D+ 55%  to  59%
D 50%  to  54%
F 0%    to  49% (Not a Pass)
OR
EXC Excellent
SAT Satisfactory
UNSAT Unsatisfactory

For further information, see a copy of the Academic Policy, available online (http://www.senecacollege.ca/academic-policy) or at Seneca's Registrar's Offices.



Modes of Evaluation
Grading is based on the following marking scheme:

Term Test 50%
Final Exam 50%

Materials permitted into tests and exams are at the discretion of the instructor.


Students must attain a grade of at least 50% to pass the course.

Please Note
  • Exams are evaluated on subject knowledge as well as correct language usage, organization, and mastery of the subject. 

Absenteeism and Tests
  • Students should be aware that absenteeism will impact on their ability to achieve satisfactory grades.
  • If you miss a test, you must provide the reason in writing to the instructor prior to the next scheduled class. If your reason is accepted, you will be permitted to write a make-up test. Otherwise, you will be given a zero for the test. You must submit an original doctor’s certificate identifying the date, length of time of expected absence and the specific reason for your absence, or other appropriate documentation.
Academic Honesty

Students at Seneca College are expected to be honest and forthright in their academic endeavours. When students cheat on an examination, steal the words or ideas of another, or falsify their research results, it corrupts the learning process.
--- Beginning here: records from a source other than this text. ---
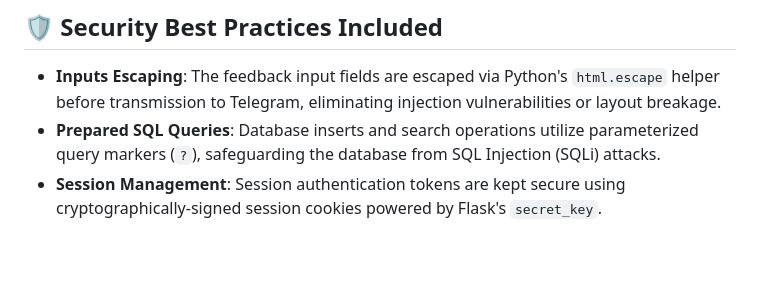
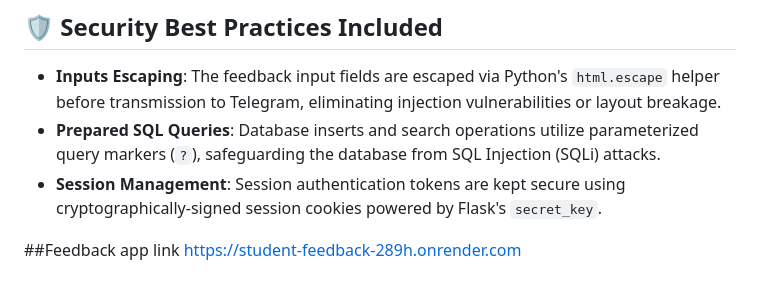
Before and after one commit to Samyuktha-2/StudentFeedback, a Markdown page: README.md, the part around the change. GitHub-like rendering; blank space fills up the shorter version.

Commit message:
Add feedback app link to README
Added a link to the feedback app for easy access.

```diff
--- a/README.md
+++ b/README.md
@@ -196,3 +196,6 @@ gunicorn app:app --bind 0.0.0.0:8080
 * **Inputs Escaping**: The feedback input fields are escaped via Python's `html.escape` helper before transmission to Telegram, eliminating injection vulnerabilities or layout breakage.
 * **Prepared SQL Queries**: Database inserts and search operations utilize parameterized query markers (`?`), safeguarding the database from SQL Injection (SQLi) attacks.
 * **Session Management**: Session authentication tokens are kept secure using cryptographically-signed session cookies powered by Flask's `secret_key`.
+
+##Feedback app link
+https://student-feedback-289h.onrender.com
```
A Seneca College degree, diploma or certificate signifies to society mastery of a set of defined learning outcomes in a designated field of study. If academic credit is obtained dishonestly, the value of every graduate's diploma in the field of study is diminished, as is the reputation of the college as a whole.   

Penalties for Academic Dishonesty

The penalty for a first offence is a grade of '0' on the assignment or examination. The penalty for the second offence is expulsion for a time period determined by the Academic Honesty Committee, normally for a minimum of three terms. For further information refer to the policies section of the Seneca College student handbook, or to the following website: http://library.senecacollege.ca/Academic_Honesty/



Approved by: Sandra Noble